How did you do on our first Puzzler? The answers are in this newsletter. We’d love to know what you thought about this new newsletter feature. Was it too difficult? too easy? Do you like crossword puzzles or would you prefer another type of puzzle?
While most people are looking forward to the holidays and holiday gift making, I am looking back on last year’s gifts. And I don’t have to look back too far. It’s August and I just finished my last Christmas 2008 gift. Let me explain. Every year my friends and I have a holiday party where we play White Elephant: everyone brings one gift; each person picks a number out of a hat and goes in order picking a gift, but they can pick a wrapped gift or “steal” from someone who has already opened a gift.
My gift was a ball of yarn with a note that the recipient could pick anything (within reason) for me to custom knit for her. After being “stolen” the maximum number of times, my friend who received it looked at patterns with me and decided on the Brooke’s Column of Leaves Scarf on Ravelry.
She picked her yarn (Vanna’s Choice in Mustard) and I told her I could have it within a couple weeks. But as it turns out she was leaving for Europe before I could finish the scarf. So the scarf was hibernating while I worked on other holiday projects, and spring and summer projects, until a couple weeks ago. Finally, the scarf is finished, just in time for her return to New York.
Over the past few weeks, you’ve made some fantastic pledges to charities and have (hopefully) finished up some projects. Here are a few helpful hints to make sending your donations as easy as possible:
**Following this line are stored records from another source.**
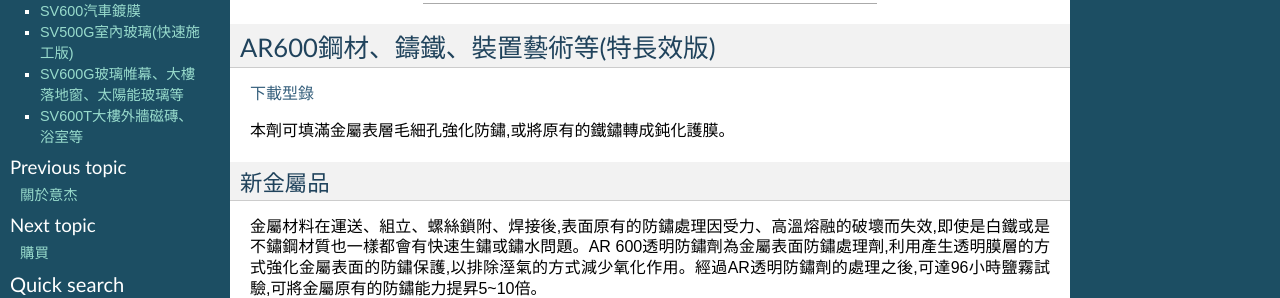
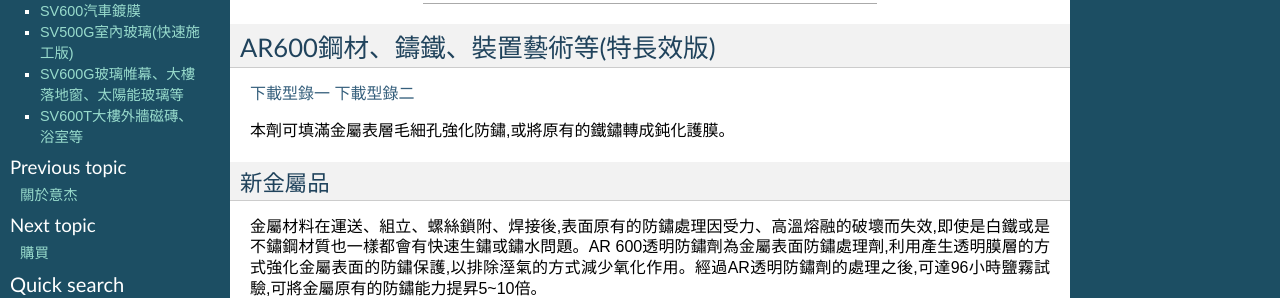
Before and after one commit to rexiap/neusauber, a Sphinx documentation site: the page built from docs/products.rst, in a window 1280 px wide and 900 px high. Shown: the part 327-625 px from the top of the window. Built offline with Sphinx 7.4.7, drawn with Linux system fonts in a browser that asks for light colours.

Commit message:
Google Docs reST Editor

```diff
--- a/docs/products.rst
+++ b/docs/products.rst
@@ -153,24 +153,30 @@
 本公司產品可應用於金屬、玻璃、陶瓷等材質，可依據行業需求訂製特規產品，歡迎各行業來電洽詢。
 
 
+.. bottom of content
+
 
 .. |LINK1| raw:: html
 
-    <a href="http://www.neusauber.com/docs/AR600/dm.pdf" target="_blank">下載型錄</a>
+    <a href="http://www.neusauber.com/docs/AR600/dm.pdf" target="_blank">下載型錄一</a>
 
 .. |LINK2| raw:: html
 
-    <a href="http://www.neusauber.com/docs/AR600/dm.pdf" target="_blank">下載型錄</a>
+    <a href="blogs/AR600DM02.html">下載型錄二</a>
 
 .. |LINK3| raw:: html
 
-    <a href="http://www.neusauber.com/docs/AR600M/dm.pdf" target="_blank">下載型錄</a>
+    <a href="http://www.neusauber.com/docs/AR600/dm.pdf" target="_blank">下載型錄</a>
 
 .. |LINK4| raw:: html
 
+    <a href="http://www.neusauber.com/docs/AR600M/dm.pdf" target="_blank">下載型錄</a>
+
+.. |LINK5| raw:: html
+
     <a href="http://www.neusauber.com/docs/SV/SV500DataSheet.pdf" target="_blank">下載型錄</a>
 
-.. |LINK5| raw:: html
+.. |LINK6| raw:: html
 
     <a href="http://www.neusauber.com/docs/SV/SV600DataSheet.pdf" target="_blank">下載型錄</a>
 
```
Also changed, not shown: other parts of docs/products.rst (+5 -5 lines).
1. Double-check that your item meets the charity’s requirements. If your item is complete but fails to meet specifications, consider donating it to a different charity, hospital, or shelter.
2. If you are washing an item before sending, make sure to use a frangrance-free detergent. This is to prevent any potential allergy issues or skin sensitivities.
3. Include your yarn label or a note specifying fiber content and yarn care instructions. This will help the charity if they have any yarn requirements, and it will help recipient keep the item in great shape.
4. Place your item in a plastic bag. This will keep your work clean and dry, even if you’re delivering the item by hand.
5. Deliver or send your item! Don’t forget to celebrate your accomplishment. You’ve done a fantastic job.
Are you finished with your donation? Leave us a comment to tell us about your progress and share your final donation!
Click to start the slideshow; keep your cursor on the box to read captions.
Last week, we were at the Knit & Crochet Show in Buffalo, checking out the workshops, classes, fashion shows, and more. On Tuesday, India and I attended the CGOA’s Professional Development Day (PDD), where we gave the luncheon speech on the behind-the-scenes activities of Lion Brand. We also attended workshops with designers, writers, and editors including Lily Chin, Edie Eckman, Kj Hay, Myra Woods, and Drew Emborsky. Lion Brand also provided the yarn for the charity project, and it was amazing to see how quickly people whipped out hats for children and women in need.
From Wednesday to Sunday, Michelle and I manned the booth at the Knit & Crochet Show’s marketplace. We were lucky enough to be located next to Annie Adams Adornments, where Annie Adams herself showed off her beautiful accessories and shawl pins (we carry Annie’s shawl pins at the Lion Brand Yarn Studio, so stop by and see them if you’re in NYC).
At the booth, we met tons of Lion Brand fans and YarnCraft podcast listeners. We also had time to hang out with our designer friends including Mary Beth Temple (of the Getting Loopy podcast), Rita Weiss & Jean Leinhauser, Margaret Hubert, and so many more people. LBY fans showed off their amazing projects and lots of them entered our raffle — we had over 50 winners!
It’s always fun to meet you, the users of our products in person, and we hope to see you at a future show!
For even more of the Knit & Crochet Show, listen to the next episode of YarnCraft on Aug. 25th for interviews.
When we’re not working at Lion Brand, many of us are lucky enough to take beautiful vacations. This summer I went on a unique trip around Vancouver, Canada and various cities in Alaska. The weather there was actually much warmer and sunnier than New York City at the time! I did visit one very cold spot, though — the Mendenhall Glacier, near Juneau, Alaska!
Before leaving New York, I knit up a pair of Fetching gloves in LB Collection Superwash Merino (click here for my project page on Ravelry). While it was around 80 degrees each day in Juneau, it was only about 30 degrees on the 12-mile-long glacier. After taking a group helicopter ride to the glacier, our tour guide gave us a brief history of the ice, including how old the glacier is, how underground (or under-ice) rivers are formed, and how quickly the ice is moving downstream. We were even able to drink from one of the glacier’s many streams.
It was a fantastic vacation, full of beautiful scenery, plenty of whales, and lots of delicious food.